AIM OF THE EXERCISE » When you find the word "work" in a line of the entries, please copy the whole line.

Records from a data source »
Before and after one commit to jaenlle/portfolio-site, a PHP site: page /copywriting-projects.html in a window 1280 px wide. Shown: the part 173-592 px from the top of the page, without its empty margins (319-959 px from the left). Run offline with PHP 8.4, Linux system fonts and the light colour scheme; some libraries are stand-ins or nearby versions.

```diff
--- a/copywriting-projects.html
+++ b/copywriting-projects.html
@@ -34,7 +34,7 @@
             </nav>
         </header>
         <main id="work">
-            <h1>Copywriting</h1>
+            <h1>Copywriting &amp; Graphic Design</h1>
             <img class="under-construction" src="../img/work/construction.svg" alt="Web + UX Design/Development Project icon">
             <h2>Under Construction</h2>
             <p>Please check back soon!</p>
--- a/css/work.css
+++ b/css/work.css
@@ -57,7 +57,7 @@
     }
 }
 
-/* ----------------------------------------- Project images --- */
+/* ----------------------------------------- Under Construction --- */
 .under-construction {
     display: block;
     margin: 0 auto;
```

ANSWER SPACE »
         <main id="work">
             <img class="under-construction" src="../img/work/construction.svg" alt="Web + UX Design/Development Project icon">
--- a/css/work.css
+++ b/css/work.css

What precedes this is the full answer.